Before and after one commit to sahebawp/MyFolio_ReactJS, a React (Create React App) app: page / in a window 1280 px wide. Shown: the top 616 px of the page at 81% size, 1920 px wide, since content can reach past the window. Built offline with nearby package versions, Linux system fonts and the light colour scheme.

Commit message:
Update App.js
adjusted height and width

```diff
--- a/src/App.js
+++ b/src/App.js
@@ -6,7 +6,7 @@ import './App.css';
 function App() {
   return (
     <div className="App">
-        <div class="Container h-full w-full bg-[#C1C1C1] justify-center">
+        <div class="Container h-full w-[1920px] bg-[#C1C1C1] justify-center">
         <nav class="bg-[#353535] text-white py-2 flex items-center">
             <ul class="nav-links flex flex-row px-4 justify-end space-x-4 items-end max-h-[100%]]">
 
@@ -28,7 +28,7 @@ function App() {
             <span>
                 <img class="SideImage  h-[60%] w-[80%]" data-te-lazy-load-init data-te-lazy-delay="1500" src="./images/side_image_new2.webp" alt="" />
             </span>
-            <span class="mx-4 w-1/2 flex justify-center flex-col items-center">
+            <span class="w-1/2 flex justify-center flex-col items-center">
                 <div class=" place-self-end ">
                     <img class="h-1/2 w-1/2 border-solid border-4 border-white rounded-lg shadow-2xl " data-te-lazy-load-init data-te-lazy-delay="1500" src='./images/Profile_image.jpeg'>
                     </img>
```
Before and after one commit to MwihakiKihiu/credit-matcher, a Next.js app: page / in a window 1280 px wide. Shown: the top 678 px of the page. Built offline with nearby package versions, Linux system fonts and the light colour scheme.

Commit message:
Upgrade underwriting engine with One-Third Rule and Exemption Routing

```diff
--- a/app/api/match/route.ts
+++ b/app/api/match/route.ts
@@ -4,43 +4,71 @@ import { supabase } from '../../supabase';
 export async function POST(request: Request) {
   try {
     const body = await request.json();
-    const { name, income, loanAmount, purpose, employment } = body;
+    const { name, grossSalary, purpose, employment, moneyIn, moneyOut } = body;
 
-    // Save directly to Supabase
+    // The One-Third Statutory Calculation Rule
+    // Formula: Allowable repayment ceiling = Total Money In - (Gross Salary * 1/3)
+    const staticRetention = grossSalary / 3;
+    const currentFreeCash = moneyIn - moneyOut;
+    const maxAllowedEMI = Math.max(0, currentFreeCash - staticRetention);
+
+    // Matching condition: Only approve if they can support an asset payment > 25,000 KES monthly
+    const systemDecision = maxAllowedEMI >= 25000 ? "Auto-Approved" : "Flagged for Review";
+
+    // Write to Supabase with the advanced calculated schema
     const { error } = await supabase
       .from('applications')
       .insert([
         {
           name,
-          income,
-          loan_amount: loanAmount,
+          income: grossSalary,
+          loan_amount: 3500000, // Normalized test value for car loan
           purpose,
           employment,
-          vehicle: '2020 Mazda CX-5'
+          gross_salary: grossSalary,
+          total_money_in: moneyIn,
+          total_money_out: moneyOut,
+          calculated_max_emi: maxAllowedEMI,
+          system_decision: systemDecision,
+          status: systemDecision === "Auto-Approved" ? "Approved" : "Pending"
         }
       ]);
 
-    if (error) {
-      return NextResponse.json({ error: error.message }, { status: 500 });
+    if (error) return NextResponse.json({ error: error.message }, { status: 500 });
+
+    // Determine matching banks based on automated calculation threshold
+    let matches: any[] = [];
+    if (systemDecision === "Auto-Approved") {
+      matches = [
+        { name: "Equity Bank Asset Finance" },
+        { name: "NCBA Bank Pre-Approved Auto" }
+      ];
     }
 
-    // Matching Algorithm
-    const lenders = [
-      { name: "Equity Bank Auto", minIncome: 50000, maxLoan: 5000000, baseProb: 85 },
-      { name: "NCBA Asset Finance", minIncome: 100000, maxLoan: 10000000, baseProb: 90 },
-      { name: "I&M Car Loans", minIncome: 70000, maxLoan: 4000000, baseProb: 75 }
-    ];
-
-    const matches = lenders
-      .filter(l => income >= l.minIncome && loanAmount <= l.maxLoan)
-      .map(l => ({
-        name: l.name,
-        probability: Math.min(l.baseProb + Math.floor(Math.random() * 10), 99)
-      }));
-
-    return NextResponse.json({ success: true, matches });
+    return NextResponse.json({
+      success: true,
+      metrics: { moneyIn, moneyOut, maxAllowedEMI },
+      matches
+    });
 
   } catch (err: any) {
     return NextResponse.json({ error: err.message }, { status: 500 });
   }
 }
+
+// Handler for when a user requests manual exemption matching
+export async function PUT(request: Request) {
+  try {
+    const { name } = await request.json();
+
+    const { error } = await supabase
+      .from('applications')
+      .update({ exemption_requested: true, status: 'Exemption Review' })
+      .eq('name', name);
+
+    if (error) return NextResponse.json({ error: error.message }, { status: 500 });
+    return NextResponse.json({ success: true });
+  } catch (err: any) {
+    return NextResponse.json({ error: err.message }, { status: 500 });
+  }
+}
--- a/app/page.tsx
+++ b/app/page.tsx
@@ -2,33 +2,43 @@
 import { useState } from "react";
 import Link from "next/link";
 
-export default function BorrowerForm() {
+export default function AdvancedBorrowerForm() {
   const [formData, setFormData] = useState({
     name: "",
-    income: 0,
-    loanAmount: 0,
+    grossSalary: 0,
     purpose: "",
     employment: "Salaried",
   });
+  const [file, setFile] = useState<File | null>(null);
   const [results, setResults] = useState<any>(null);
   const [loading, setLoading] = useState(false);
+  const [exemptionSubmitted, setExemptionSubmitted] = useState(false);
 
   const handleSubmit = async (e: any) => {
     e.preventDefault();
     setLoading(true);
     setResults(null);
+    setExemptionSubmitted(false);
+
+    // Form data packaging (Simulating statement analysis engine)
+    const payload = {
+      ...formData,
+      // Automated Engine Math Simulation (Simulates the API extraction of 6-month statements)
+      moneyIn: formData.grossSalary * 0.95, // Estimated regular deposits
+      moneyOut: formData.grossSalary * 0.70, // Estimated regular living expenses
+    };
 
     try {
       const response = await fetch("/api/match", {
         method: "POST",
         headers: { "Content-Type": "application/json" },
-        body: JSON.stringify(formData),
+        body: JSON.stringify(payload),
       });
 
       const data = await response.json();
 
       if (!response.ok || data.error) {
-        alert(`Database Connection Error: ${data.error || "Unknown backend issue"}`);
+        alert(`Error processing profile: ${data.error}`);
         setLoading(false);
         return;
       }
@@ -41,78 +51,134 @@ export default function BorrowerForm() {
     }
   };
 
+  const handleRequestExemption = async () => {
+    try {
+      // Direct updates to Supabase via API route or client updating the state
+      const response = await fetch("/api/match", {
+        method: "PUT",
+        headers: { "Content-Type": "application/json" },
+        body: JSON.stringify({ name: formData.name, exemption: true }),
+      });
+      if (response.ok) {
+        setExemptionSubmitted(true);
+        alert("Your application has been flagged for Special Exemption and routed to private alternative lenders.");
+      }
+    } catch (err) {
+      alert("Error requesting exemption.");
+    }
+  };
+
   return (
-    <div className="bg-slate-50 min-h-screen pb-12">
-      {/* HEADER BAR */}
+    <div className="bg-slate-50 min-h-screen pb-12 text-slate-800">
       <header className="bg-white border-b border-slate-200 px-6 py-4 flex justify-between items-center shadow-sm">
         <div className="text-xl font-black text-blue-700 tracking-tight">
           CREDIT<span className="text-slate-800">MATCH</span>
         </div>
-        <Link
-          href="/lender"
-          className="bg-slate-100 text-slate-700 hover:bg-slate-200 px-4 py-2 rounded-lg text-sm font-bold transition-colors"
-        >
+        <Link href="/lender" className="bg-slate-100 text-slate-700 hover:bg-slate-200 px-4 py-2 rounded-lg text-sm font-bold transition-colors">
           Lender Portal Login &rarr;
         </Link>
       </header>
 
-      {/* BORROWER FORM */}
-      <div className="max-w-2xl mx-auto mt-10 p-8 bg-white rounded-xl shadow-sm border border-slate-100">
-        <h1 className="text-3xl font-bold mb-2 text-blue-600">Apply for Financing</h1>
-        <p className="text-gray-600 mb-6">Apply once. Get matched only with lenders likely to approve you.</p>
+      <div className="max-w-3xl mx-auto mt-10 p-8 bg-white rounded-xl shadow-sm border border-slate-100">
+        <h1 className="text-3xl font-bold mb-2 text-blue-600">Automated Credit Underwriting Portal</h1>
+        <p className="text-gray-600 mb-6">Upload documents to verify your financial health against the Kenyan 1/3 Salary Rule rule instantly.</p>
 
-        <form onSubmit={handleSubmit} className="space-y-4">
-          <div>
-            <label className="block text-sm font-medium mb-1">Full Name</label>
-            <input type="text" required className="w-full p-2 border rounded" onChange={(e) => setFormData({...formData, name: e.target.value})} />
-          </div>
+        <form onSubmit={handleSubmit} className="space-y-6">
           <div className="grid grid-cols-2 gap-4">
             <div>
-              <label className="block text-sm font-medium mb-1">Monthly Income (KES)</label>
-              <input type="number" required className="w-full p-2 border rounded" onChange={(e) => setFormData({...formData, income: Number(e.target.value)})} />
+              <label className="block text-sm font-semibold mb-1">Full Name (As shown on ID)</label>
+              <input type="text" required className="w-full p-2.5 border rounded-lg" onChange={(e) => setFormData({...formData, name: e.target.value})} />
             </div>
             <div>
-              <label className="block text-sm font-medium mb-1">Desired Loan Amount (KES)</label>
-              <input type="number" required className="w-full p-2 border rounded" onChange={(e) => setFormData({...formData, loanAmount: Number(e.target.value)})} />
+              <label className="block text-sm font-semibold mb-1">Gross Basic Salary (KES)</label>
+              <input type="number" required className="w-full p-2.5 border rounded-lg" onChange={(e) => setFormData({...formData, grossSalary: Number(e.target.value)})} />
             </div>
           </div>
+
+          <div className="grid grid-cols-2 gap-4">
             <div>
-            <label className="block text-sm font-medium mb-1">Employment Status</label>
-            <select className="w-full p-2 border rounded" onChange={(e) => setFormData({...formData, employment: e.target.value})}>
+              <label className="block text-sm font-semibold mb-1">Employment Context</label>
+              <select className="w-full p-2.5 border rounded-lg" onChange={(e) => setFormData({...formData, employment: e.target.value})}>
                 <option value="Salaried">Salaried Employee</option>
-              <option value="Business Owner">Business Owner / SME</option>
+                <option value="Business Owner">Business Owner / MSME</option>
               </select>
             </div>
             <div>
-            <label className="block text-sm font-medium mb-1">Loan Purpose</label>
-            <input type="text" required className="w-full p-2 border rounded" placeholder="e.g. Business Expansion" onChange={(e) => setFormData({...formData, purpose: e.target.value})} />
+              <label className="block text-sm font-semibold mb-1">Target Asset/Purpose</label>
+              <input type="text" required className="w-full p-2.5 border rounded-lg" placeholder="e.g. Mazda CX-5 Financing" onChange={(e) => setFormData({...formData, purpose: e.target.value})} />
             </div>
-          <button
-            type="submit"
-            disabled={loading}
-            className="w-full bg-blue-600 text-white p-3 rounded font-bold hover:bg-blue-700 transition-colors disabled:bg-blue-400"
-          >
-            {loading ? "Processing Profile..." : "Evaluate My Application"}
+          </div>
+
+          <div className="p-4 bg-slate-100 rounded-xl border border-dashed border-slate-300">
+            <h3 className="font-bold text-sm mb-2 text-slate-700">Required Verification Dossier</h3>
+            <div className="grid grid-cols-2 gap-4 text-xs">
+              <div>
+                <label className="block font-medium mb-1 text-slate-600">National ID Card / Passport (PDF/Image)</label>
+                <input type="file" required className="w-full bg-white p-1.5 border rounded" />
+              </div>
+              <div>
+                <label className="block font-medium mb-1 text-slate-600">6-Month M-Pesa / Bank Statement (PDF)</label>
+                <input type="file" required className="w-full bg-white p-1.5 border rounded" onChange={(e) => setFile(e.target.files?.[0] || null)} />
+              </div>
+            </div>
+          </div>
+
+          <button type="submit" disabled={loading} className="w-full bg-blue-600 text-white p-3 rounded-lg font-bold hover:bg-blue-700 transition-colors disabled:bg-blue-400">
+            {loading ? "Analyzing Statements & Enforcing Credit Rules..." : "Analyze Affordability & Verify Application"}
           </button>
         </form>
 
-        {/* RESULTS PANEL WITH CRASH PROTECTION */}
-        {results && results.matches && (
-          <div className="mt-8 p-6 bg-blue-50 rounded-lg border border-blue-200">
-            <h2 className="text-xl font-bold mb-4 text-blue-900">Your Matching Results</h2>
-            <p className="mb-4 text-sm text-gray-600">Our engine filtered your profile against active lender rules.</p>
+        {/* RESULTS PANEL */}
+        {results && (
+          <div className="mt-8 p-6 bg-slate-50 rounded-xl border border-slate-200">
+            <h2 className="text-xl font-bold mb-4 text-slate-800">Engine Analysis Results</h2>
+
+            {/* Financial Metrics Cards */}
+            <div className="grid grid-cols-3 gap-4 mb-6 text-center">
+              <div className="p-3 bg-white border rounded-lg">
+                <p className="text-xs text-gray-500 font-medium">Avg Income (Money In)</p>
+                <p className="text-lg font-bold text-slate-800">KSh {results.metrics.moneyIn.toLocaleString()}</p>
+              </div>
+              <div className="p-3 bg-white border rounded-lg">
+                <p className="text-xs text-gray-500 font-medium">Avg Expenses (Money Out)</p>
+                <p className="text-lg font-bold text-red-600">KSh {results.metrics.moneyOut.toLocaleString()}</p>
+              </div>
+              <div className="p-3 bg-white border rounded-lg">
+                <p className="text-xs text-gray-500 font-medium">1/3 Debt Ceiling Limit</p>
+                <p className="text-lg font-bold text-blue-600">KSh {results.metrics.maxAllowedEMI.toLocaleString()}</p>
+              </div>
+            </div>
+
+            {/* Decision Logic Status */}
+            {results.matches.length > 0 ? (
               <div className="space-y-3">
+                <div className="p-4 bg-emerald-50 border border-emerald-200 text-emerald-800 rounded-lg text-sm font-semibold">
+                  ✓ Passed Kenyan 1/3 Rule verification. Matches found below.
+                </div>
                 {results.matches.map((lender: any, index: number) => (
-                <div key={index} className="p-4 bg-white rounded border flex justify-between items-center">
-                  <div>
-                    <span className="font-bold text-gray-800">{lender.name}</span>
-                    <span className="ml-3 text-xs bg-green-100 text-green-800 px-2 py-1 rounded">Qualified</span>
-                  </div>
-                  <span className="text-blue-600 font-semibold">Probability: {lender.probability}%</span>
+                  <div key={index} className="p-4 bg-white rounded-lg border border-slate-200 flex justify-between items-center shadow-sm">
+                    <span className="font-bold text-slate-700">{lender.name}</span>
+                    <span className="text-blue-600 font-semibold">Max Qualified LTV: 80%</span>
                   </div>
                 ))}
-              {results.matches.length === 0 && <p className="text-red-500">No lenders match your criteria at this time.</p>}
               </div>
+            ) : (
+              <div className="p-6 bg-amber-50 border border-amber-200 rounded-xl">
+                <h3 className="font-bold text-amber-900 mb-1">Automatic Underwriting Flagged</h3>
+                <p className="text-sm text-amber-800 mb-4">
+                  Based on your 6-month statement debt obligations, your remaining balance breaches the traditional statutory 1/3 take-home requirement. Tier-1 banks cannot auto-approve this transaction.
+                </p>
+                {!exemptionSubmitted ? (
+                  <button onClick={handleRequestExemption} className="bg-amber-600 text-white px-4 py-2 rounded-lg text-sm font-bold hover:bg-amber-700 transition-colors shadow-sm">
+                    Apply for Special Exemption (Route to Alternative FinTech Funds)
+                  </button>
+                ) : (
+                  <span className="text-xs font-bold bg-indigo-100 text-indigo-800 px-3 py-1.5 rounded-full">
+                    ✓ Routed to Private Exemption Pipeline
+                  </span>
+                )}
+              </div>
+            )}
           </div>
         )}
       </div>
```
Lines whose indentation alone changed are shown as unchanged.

^^^^^^^^

Your goal
Write out each line above with the word "Business".

Task solution
-              <option value="Business Owner">Business Owner / SME</option>
+                <option value="Business Owner">Business Owner / MSME</option>
-            <input type="text" required className="w-full p-2 border rounded" placeholder="e.g. Business Expansion" onChange={(e) => setFormData({...formData, purpose: e.target.value})} />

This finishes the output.